For most informants, only a deadly threat became a real motivator to seek medical help. They could not take care of their home or work due to weakness and their work, lives, and alcohol drinking were interrupted as well. Approximately 30% of those who had a diagnostic delay came to the health system by ambulance (unpublished data).
Naturally, the fear of death varied for different people but the principle remained the same. For instance, one informant reported about his experience of being in prison, where he encountered a lot of tuberculosis, but he did not seek help right away when the symptoms appeared. Another person had experienced the death of his brother, but the result was the same.
Some were motivated from inside and were aware of the dangers, others were taken to the doctor by relatives, while still other informants worried about social consequences and had a high level of social responsibility. The levels of motivation varied and could range from low to high.
It is necessary to scare people to understand that this disease is deadly; everybody will run to the clinic! Nobody pays attention before getting sick! I discovered blood in my phlegm…… I remembered movies about the war, just run to the doctor! I was sick but did not allow it to interfere with my life and work. When I could no longer get up from the bed…. (Male FGD)
Moreover, other consequences of the diagnostic delay included the increased risk of developing MDR-TB and the spread of tuberculosis in the society.

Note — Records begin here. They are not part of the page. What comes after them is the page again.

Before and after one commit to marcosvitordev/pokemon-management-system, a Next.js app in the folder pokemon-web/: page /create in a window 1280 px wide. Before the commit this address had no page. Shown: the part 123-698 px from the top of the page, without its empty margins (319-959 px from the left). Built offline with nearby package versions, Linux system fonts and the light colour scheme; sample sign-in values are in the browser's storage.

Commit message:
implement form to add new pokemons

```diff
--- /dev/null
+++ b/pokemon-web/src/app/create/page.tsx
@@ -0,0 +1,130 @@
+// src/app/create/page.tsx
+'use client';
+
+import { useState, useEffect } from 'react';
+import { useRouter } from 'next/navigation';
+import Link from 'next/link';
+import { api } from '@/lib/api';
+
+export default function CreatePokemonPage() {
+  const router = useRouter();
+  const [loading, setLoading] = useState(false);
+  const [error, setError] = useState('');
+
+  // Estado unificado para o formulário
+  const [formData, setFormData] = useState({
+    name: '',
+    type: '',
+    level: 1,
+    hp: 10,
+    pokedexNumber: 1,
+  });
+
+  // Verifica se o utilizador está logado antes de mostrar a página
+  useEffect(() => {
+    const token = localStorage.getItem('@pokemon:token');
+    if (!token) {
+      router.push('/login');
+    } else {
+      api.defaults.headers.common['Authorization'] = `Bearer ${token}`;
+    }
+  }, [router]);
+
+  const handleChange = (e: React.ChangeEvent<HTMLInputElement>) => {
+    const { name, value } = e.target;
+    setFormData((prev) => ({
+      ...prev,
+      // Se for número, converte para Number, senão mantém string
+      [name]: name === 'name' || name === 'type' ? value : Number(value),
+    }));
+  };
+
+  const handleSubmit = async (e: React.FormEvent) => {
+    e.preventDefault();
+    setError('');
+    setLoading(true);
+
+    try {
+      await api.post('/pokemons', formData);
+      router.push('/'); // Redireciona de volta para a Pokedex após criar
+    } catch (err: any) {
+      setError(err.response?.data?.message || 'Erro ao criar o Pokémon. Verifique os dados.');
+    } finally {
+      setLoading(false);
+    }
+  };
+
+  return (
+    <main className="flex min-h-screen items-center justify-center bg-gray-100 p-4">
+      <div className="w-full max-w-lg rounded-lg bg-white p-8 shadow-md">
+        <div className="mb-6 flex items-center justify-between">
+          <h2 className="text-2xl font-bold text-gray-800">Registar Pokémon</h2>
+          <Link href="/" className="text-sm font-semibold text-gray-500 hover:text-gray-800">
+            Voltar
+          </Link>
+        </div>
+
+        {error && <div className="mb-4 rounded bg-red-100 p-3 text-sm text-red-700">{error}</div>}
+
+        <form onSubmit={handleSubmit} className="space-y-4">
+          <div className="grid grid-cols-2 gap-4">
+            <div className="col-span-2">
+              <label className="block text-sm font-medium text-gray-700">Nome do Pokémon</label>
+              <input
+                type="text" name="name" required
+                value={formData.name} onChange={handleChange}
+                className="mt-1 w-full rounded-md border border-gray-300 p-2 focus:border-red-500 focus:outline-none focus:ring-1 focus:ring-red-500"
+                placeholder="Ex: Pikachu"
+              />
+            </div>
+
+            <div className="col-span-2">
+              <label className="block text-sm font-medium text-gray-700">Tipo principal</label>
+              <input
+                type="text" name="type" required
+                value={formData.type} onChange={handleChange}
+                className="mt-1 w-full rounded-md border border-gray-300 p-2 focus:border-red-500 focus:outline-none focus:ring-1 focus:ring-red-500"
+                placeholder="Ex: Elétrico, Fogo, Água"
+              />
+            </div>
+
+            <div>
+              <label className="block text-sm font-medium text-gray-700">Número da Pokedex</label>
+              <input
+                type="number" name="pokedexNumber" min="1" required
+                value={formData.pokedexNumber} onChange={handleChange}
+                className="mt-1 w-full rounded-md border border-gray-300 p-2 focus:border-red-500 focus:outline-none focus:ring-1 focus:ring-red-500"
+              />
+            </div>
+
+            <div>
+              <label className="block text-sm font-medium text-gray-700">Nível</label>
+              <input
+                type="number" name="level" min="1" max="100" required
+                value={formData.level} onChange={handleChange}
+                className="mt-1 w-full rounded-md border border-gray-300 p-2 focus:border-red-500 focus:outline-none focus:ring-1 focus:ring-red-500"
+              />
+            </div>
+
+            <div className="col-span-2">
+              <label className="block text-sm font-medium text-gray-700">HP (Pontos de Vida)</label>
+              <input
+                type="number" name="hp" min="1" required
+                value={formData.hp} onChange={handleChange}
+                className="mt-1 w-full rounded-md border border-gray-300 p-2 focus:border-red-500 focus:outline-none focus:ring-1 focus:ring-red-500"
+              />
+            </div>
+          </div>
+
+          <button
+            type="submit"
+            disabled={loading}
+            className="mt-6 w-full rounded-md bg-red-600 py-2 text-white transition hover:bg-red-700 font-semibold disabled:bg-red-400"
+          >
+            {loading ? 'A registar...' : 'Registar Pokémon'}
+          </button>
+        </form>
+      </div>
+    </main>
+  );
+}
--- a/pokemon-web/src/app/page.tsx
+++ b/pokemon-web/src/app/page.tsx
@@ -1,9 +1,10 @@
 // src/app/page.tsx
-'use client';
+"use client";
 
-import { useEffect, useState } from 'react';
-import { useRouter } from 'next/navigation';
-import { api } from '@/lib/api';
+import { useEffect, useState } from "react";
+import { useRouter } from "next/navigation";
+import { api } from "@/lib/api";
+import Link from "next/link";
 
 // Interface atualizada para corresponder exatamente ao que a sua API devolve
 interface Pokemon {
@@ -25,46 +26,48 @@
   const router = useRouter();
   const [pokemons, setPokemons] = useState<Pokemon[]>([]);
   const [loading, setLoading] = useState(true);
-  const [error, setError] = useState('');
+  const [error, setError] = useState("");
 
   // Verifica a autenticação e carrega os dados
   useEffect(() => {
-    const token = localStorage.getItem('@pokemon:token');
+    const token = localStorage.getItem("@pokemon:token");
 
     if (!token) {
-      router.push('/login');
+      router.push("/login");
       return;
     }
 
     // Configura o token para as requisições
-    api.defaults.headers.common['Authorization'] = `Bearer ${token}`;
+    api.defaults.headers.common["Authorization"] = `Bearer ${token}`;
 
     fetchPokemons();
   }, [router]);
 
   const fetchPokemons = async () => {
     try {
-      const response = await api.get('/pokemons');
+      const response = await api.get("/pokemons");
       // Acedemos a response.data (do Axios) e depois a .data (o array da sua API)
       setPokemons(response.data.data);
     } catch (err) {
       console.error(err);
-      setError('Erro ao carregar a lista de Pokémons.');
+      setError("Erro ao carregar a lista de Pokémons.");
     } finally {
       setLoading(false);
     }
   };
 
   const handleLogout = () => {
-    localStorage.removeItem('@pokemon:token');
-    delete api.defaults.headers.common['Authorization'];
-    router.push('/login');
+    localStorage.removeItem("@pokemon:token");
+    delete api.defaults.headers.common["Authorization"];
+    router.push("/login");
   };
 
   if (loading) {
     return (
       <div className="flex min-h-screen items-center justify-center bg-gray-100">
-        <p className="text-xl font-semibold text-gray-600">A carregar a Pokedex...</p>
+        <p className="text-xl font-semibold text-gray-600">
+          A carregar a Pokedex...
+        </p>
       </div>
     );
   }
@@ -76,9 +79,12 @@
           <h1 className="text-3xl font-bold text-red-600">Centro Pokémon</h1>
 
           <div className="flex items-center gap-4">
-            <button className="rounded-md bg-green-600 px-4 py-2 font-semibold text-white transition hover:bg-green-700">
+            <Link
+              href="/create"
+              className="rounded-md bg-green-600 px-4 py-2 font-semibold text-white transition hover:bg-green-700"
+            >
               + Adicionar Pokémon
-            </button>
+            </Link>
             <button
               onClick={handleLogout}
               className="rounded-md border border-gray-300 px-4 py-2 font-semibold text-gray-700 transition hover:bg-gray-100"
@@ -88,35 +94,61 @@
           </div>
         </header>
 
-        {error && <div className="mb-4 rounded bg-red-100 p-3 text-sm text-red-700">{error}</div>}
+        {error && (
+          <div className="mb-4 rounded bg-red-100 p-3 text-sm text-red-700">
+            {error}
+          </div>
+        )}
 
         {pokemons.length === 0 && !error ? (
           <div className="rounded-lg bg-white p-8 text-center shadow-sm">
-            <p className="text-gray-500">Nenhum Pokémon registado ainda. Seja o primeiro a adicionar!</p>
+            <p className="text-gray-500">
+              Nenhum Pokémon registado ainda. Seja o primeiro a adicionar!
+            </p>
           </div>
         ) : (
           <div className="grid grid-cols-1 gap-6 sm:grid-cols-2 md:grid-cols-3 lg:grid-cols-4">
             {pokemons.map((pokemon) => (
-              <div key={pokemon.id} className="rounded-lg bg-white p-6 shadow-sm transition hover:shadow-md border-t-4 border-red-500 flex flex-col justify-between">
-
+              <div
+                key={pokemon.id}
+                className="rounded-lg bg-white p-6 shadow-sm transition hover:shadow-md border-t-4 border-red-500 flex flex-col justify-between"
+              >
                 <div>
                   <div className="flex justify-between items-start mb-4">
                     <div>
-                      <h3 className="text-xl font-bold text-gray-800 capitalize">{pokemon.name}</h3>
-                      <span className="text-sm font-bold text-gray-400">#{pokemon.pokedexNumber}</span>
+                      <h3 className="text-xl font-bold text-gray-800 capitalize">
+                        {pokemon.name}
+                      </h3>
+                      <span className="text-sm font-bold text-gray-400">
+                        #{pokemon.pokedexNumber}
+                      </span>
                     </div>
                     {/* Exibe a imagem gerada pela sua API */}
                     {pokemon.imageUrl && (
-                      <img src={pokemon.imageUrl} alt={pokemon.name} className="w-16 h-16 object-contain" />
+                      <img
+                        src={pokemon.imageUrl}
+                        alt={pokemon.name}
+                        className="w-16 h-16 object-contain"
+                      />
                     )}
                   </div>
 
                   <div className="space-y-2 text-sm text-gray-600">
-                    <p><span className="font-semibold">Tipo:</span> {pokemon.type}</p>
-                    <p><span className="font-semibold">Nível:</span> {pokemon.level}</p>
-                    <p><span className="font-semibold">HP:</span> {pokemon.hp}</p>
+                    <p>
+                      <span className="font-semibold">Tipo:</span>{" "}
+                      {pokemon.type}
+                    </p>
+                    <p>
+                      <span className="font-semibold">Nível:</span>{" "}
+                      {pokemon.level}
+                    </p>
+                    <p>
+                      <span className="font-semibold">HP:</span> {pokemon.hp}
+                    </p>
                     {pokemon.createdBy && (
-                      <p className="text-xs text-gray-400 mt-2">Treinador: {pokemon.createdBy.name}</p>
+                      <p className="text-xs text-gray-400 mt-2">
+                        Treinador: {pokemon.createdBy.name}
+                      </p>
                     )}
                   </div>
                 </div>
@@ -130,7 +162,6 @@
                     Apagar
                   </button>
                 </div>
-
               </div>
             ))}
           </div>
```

Causal, contextual and intervening conditions play their role shortly after the start of symptoms, while consequences are important close to the decision to go to the anti-tuberculosis dispensary (Figure 1).